● **Problem statement**: Every line from the opening of the records to the line with "Also changed, not shown: parts of 3" should be restated exactly, with both ends included and the pictures left out.

Collected data

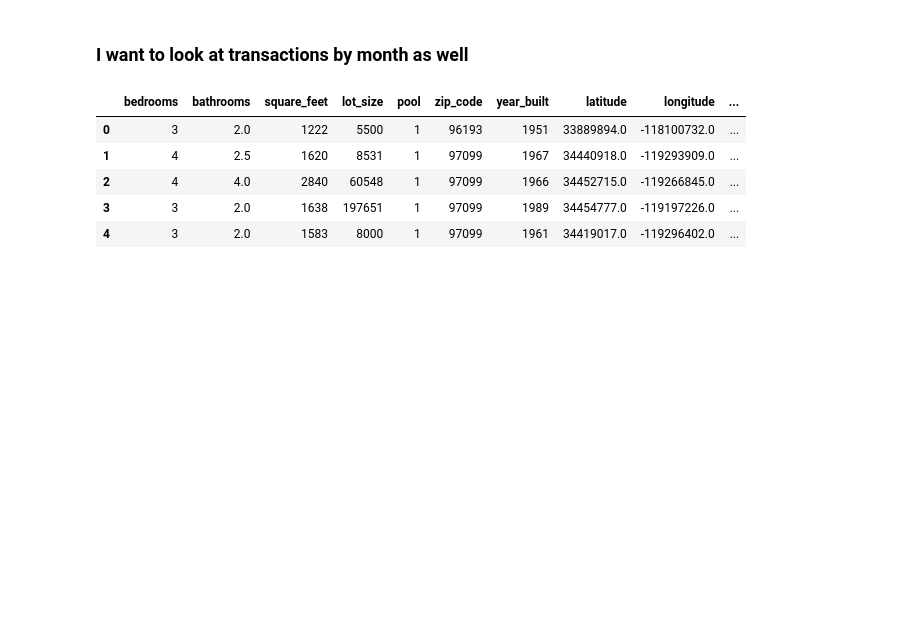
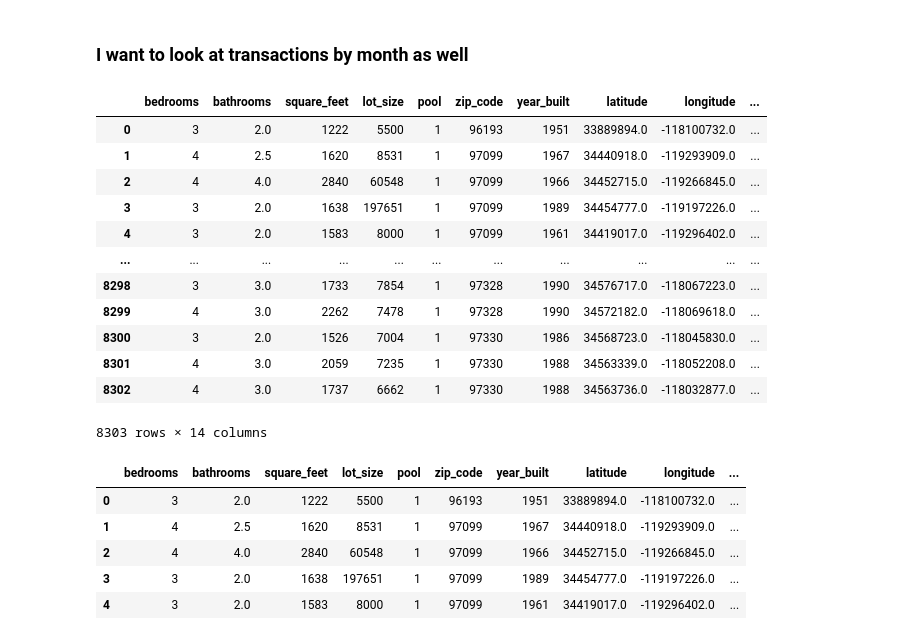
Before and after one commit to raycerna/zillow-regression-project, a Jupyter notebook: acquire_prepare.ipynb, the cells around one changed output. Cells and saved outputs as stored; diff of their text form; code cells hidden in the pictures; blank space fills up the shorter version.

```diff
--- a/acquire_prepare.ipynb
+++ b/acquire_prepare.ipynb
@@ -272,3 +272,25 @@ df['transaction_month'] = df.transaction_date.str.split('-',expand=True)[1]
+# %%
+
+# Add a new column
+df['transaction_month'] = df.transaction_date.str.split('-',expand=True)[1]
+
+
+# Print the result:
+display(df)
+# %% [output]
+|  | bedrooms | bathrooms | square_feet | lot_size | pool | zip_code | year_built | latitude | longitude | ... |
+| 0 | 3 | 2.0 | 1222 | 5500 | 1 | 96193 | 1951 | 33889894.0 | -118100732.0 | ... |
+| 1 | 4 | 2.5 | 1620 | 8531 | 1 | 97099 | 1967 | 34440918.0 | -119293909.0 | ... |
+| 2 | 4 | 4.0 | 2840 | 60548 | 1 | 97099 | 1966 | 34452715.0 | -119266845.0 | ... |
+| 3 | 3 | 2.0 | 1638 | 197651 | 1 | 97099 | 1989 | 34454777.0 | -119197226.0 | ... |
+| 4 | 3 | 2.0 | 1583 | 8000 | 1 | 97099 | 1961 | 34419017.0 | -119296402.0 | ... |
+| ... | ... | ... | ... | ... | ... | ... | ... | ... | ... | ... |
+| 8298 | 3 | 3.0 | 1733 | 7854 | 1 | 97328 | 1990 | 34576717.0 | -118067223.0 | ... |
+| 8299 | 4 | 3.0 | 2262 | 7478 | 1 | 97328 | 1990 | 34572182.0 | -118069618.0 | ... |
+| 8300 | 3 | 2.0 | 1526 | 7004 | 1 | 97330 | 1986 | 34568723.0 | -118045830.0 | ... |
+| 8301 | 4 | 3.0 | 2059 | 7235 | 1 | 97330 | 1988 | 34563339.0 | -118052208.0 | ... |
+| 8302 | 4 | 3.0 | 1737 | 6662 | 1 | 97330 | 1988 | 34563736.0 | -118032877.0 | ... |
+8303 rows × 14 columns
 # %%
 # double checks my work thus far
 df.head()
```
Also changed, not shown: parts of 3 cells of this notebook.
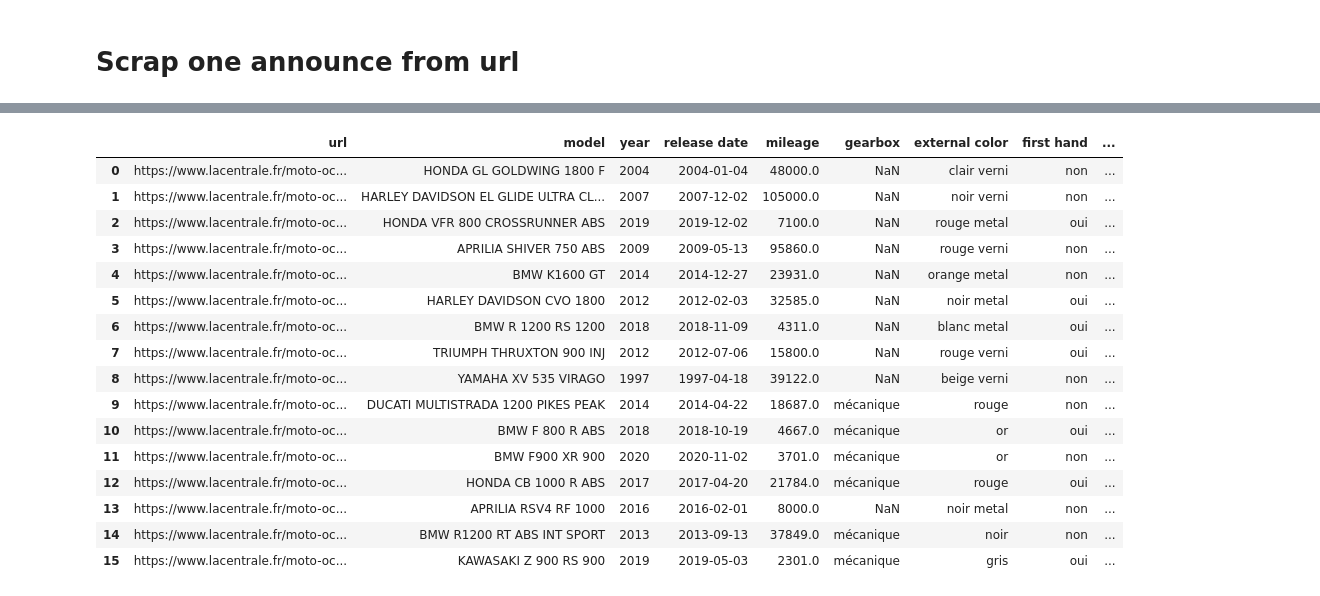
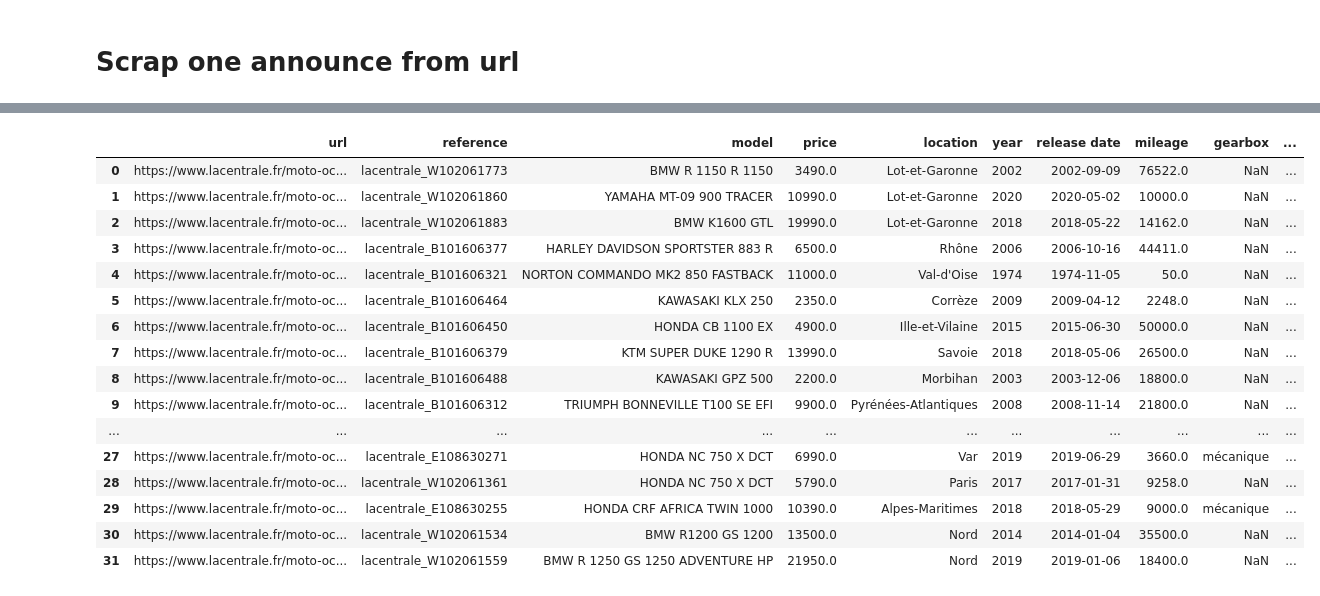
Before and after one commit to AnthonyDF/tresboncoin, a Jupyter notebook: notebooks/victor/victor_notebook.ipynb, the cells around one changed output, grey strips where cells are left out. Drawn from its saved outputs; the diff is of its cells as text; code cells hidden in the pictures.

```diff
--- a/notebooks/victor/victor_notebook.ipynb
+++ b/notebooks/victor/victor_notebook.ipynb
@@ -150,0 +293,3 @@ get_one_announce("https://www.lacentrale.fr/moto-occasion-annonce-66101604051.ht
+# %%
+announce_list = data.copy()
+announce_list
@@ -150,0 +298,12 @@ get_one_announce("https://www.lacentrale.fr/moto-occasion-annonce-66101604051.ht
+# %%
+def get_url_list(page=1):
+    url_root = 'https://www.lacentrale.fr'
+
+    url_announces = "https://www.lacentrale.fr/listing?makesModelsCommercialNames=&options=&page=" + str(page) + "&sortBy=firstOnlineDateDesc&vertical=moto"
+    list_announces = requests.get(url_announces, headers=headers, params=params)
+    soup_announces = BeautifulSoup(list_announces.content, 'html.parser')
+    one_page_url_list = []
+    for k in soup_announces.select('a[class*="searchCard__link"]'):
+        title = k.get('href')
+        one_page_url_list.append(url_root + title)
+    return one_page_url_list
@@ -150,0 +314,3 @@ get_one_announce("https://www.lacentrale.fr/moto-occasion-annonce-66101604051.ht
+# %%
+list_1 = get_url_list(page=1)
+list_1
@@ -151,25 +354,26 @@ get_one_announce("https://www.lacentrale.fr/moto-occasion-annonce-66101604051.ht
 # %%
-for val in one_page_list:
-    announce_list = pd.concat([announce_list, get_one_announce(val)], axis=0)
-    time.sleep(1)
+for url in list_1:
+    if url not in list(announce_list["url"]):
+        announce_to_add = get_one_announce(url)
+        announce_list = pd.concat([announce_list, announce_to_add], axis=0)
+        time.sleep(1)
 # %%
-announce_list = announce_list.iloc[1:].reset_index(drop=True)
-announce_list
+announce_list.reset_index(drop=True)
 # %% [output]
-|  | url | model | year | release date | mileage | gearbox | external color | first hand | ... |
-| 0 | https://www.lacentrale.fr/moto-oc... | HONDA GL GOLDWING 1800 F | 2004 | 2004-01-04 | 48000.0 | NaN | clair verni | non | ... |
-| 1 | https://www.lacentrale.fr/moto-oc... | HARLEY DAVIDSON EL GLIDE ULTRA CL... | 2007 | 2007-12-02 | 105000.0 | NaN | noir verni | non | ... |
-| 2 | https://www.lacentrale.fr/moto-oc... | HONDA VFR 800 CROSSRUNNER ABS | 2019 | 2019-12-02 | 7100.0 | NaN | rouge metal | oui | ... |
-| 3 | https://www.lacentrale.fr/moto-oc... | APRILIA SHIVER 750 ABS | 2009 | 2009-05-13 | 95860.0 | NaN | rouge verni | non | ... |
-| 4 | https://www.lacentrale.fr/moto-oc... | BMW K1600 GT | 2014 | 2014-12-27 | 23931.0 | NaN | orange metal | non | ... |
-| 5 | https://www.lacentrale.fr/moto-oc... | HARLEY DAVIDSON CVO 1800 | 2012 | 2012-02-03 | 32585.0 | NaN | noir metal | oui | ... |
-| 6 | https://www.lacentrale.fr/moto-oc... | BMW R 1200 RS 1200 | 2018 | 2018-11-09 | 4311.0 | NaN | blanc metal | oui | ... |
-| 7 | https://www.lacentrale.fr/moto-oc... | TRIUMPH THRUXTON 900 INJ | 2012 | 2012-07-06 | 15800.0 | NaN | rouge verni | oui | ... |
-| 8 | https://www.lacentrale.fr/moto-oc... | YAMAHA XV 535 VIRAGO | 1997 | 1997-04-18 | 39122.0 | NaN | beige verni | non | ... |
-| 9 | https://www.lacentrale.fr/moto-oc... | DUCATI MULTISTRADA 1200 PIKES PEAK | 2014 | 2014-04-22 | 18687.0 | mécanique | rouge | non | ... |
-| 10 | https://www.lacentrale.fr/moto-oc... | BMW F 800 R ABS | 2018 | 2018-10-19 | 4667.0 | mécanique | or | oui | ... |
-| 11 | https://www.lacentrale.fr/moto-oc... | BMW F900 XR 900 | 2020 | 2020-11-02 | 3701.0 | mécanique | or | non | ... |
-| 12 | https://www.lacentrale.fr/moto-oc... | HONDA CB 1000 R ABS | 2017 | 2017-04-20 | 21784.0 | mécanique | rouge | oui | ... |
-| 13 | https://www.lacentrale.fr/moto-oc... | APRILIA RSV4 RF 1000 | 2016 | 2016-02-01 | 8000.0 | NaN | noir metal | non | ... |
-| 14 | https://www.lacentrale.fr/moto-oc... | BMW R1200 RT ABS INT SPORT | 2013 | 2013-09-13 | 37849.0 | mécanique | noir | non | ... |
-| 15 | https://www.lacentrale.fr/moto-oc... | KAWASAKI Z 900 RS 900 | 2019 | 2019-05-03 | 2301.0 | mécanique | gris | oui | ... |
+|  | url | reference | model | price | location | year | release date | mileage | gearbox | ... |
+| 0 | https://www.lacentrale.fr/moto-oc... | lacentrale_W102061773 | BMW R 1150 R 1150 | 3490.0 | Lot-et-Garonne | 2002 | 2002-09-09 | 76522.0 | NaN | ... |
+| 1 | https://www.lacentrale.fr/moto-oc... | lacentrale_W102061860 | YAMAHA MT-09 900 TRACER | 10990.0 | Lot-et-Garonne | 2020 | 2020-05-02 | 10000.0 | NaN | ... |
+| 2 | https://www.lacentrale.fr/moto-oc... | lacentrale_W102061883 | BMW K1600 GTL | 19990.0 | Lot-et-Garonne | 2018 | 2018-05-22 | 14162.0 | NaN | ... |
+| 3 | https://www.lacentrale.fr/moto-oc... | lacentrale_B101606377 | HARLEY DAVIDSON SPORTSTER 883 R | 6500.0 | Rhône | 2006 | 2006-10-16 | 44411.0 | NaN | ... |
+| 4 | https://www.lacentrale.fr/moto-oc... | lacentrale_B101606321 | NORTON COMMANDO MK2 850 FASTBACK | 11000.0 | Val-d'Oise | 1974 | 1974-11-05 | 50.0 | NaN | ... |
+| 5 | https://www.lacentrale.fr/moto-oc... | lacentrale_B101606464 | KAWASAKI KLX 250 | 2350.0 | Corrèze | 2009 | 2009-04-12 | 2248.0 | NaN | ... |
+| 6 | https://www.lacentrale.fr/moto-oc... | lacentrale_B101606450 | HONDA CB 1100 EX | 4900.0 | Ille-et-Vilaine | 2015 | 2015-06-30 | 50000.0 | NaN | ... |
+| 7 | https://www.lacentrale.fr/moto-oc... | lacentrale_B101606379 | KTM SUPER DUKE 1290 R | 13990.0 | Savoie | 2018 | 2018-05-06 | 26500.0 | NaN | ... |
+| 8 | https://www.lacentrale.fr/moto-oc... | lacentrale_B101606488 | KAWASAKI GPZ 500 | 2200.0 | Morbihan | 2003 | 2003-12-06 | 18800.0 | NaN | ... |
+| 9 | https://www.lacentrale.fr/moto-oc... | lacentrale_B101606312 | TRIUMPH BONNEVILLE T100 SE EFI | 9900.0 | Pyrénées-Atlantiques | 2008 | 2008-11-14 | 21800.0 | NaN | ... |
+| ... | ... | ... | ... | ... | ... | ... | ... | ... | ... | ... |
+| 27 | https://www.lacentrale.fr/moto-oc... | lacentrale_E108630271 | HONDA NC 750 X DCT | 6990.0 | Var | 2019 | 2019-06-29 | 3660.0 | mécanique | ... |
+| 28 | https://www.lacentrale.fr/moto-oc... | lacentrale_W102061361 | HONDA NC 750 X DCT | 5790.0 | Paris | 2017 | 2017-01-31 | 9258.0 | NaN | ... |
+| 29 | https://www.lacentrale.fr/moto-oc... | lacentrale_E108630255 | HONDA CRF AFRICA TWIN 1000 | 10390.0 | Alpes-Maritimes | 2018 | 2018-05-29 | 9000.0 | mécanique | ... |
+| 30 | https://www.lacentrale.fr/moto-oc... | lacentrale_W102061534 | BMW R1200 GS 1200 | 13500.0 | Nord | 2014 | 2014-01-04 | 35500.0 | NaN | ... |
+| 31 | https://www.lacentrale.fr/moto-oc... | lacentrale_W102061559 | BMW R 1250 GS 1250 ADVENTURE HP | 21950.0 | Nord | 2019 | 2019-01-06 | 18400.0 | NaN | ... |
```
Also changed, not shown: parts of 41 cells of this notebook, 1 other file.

● **The completed task**:
Before and after one commit to raycerna/zillow-regression-project, a Jupyter notebook: acquire_prepare.ipynb, the cells around one changed output. Cells and saved outputs as stored; diff of their text form; code cells hidden in the pictures; blank space fills up the shorter version.

```diff
--- a/acquire_prepare.ipynb
+++ b/acquire_prepare.ipynb
@@ -272,3 +272,25 @@ df['transaction_month'] = df.transaction_date.str.split('-',expand=True)[1]
+# %%
+
+# Add a new column
+df['transaction_month'] = df.transaction_date.str.split('-',expand=True)[1]
+
+
+# Print the result:
+display(df)
+# %% [output]
+|  | bedrooms | bathrooms | square_feet | lot_size | pool | zip_code | year_built | latitude | longitude | ... |
+| 0 | 3 | 2.0 | 1222 | 5500 | 1 | 96193 | 1951 | 33889894.0 | -118100732.0 | ... |
+| 1 | 4 | 2.5 | 1620 | 8531 | 1 | 97099 | 1967 | 34440918.0 | -119293909.0 | ... |
+| 2 | 4 | 4.0 | 2840 | 60548 | 1 | 97099 | 1966 | 34452715.0 | -119266845.0 | ... |
+| 3 | 3 | 2.0 | 1638 | 197651 | 1 | 97099 | 1989 | 34454777.0 | -119197226.0 | ... |
+| 4 | 3 | 2.0 | 1583 | 8000 | 1 | 97099 | 1961 | 34419017.0 | -119296402.0 | ... |
+| ... | ... | ... | ... | ... | ... | ... | ... | ... | ... | ... |
+| 8298 | 3 | 3.0 | 1733 | 7854 | 1 | 97328 | 1990 | 34576717.0 | -118067223.0 | ... |
+| 8299 | 4 | 3.0 | 2262 | 7478 | 1 | 97328 | 1990 | 34572182.0 | -118069618.0 | ... |
+| 8300 | 3 | 2.0 | 1526 | 7004 | 1 | 97330 | 1986 | 34568723.0 | -118045830.0 | ... |
+| 8301 | 4 | 3.0 | 2059 | 7235 | 1 | 97330 | 1988 | 34563339.0 | -118052208.0 | ... |
+| 8302 | 4 | 3.0 | 1737 | 6662 | 1 | 97330 | 1988 | 34563736.0 | -118032877.0 | ... |
+8303 rows × 14 columns
 # %%
 # double checks my work thus far
 df.head()
```
Also changed, not shown: parts of 3 cells of this notebook.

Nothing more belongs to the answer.